→ About this exercise
Scan the records for "species". Show the matching lines.

→ The input
#####

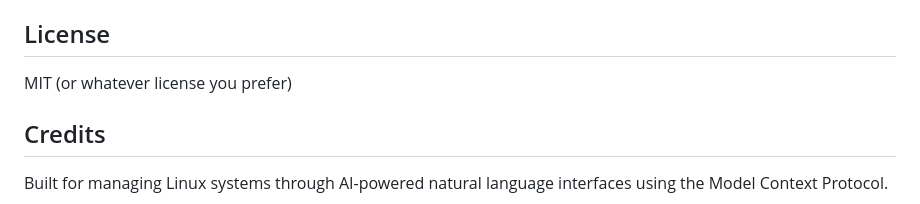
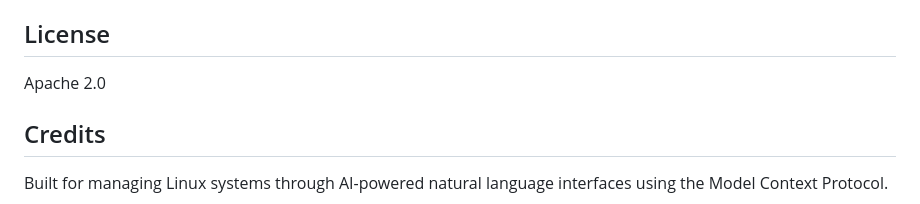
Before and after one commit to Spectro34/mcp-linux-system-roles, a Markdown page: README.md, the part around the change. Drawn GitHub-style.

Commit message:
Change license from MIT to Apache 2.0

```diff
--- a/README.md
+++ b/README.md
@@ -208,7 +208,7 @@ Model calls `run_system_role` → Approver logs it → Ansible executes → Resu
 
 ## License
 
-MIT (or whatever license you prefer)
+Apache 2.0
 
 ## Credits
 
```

#####

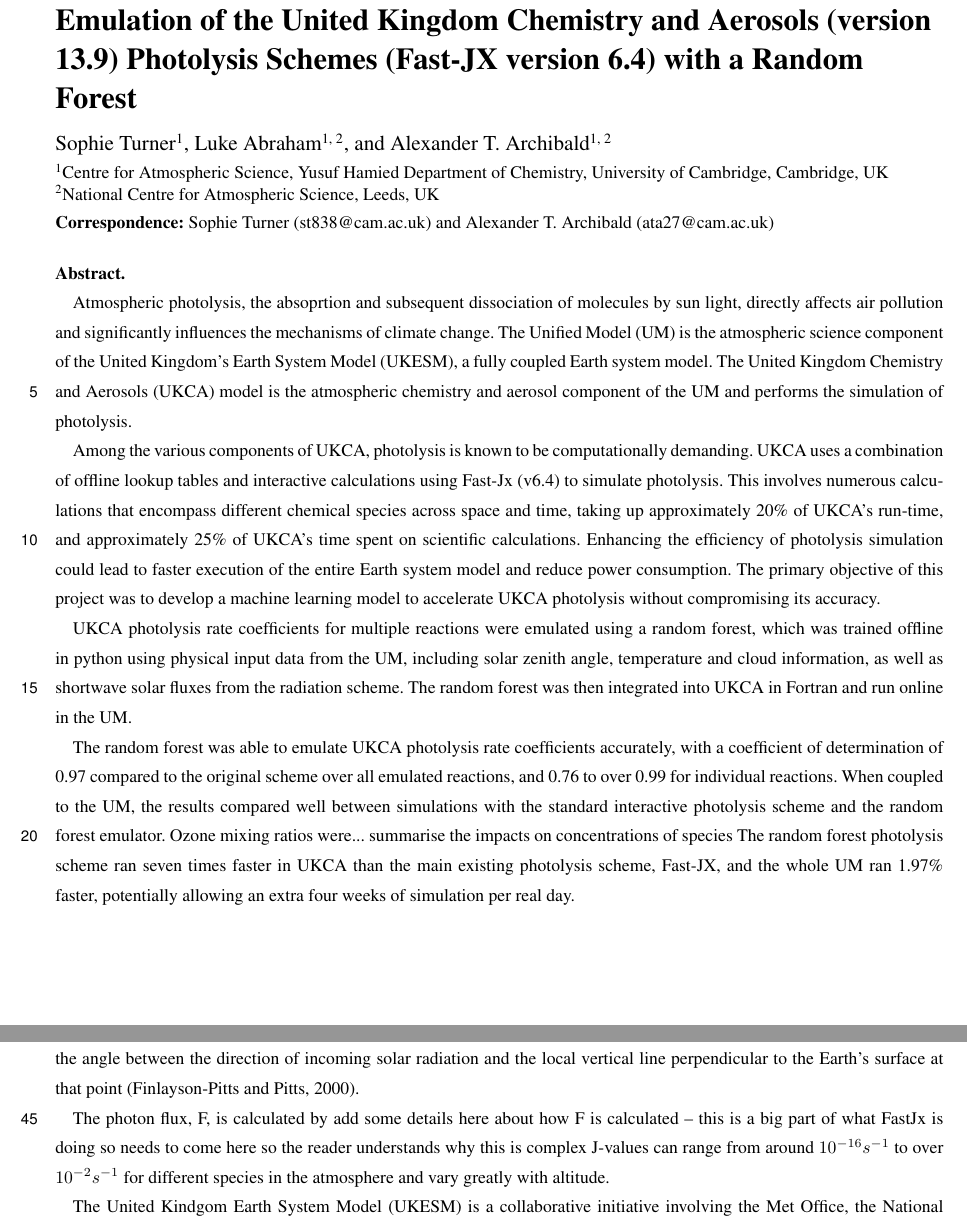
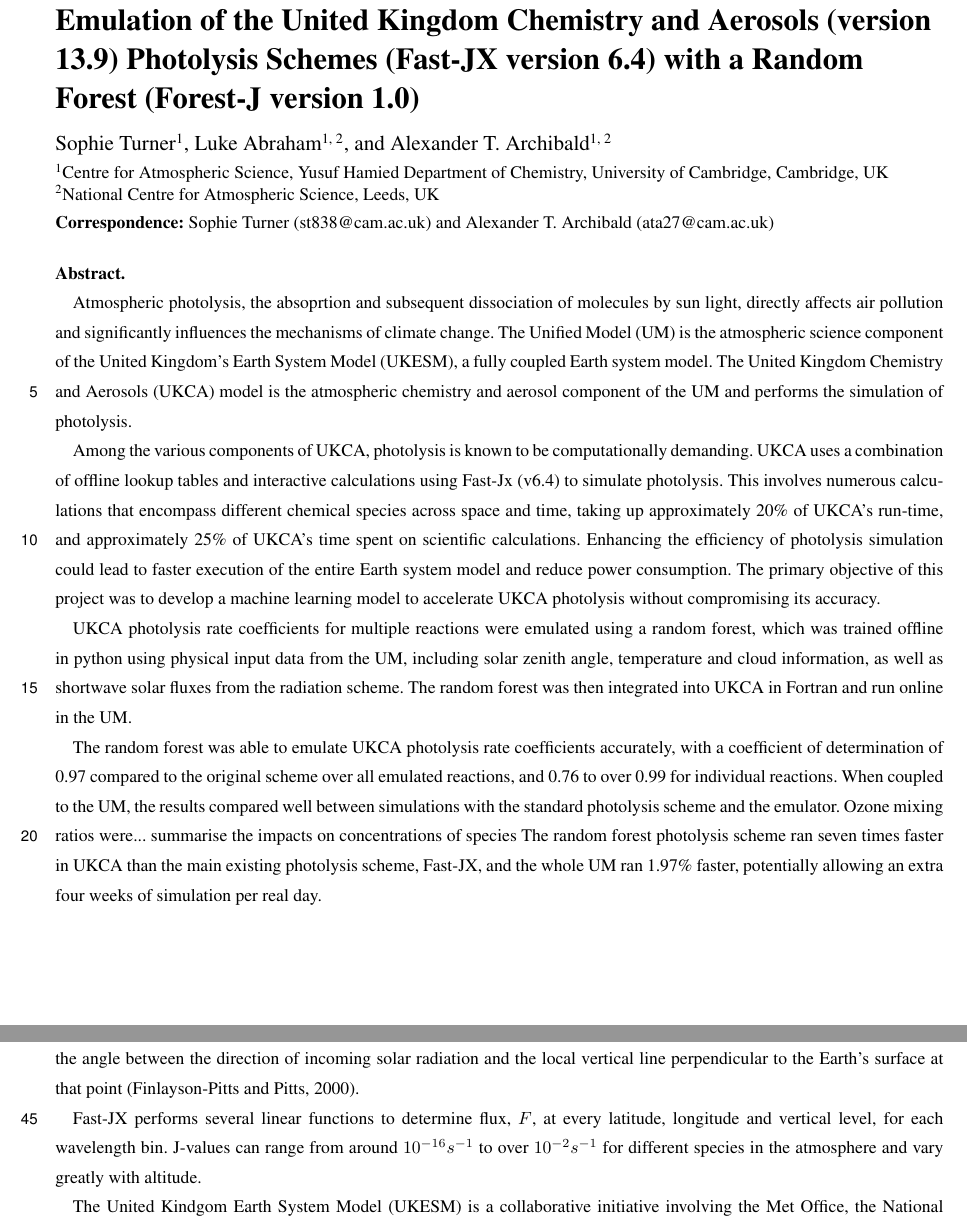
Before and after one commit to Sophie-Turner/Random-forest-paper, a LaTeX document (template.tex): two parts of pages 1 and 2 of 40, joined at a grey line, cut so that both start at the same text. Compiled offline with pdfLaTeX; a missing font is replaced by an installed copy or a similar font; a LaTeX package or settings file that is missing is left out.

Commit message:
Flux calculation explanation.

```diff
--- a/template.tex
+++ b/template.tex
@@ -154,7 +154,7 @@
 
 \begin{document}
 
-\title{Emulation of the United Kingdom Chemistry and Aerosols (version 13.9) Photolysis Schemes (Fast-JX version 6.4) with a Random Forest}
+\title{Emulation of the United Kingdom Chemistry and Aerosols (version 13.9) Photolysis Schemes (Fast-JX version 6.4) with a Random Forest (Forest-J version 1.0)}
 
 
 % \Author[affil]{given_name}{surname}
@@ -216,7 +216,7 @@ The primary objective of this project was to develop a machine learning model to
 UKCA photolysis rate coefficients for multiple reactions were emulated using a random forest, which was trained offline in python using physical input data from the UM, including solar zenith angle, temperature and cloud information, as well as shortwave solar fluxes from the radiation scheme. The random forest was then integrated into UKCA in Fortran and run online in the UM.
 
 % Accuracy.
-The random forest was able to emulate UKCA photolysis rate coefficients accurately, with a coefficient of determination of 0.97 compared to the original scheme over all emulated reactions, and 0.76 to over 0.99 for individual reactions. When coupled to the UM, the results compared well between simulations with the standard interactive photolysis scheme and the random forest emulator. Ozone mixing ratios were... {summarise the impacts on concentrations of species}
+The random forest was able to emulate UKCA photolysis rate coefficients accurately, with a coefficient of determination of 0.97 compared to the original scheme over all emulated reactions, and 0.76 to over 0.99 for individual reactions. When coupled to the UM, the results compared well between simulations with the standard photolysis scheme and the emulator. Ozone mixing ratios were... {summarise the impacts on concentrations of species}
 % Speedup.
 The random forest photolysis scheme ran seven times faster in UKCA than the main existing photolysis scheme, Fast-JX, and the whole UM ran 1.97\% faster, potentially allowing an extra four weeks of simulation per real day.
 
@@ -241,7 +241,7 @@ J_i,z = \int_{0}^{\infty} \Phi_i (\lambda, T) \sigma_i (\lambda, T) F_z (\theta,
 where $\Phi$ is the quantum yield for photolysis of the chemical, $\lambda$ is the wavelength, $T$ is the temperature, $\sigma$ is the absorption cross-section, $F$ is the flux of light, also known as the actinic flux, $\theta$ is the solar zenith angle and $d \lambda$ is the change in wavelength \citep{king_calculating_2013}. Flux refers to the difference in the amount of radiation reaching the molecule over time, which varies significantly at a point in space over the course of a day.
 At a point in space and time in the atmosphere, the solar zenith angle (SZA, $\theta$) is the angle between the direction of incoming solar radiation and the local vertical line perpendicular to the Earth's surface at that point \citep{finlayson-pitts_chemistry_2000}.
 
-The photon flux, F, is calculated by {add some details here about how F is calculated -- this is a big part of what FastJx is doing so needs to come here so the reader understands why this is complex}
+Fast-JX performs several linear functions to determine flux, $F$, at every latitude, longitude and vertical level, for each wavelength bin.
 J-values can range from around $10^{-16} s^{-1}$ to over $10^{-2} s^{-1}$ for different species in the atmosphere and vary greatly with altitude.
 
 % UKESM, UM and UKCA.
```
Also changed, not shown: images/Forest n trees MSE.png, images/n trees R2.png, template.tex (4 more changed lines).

#####

→ Task answer
-The random forest was able to emulate UKCA photolysis rate coefficients accurately, with a coefficient of determination of 0.97 compared to the original scheme over all emulated reactions, and 0.76 to over 0.99 for individual reactions. When coupled to the UM, the results compared well between simulations with the standard interactive photolysis scheme and the random forest emulator. Ozone mixing ratios were... {summarise the impacts on concentrations of species}
+The random forest was able to emulate UKCA photolysis rate coefficients accurately, with a coefficient of determination of 0.97 compared to the original scheme over all emulated reactions, and 0.76 to over 0.99 for individual reactions. When coupled to the UM, the results compared well between simulations with the standard photolysis scheme and the emulator. Ozone mixing ratios were... {summarise the impacts on concentrations of species}
 J-values can range from around $10^{-16} s^{-1}$ to over $10^{-2} s^{-1}$ for different species in the atmosphere and vary greatly with altitude.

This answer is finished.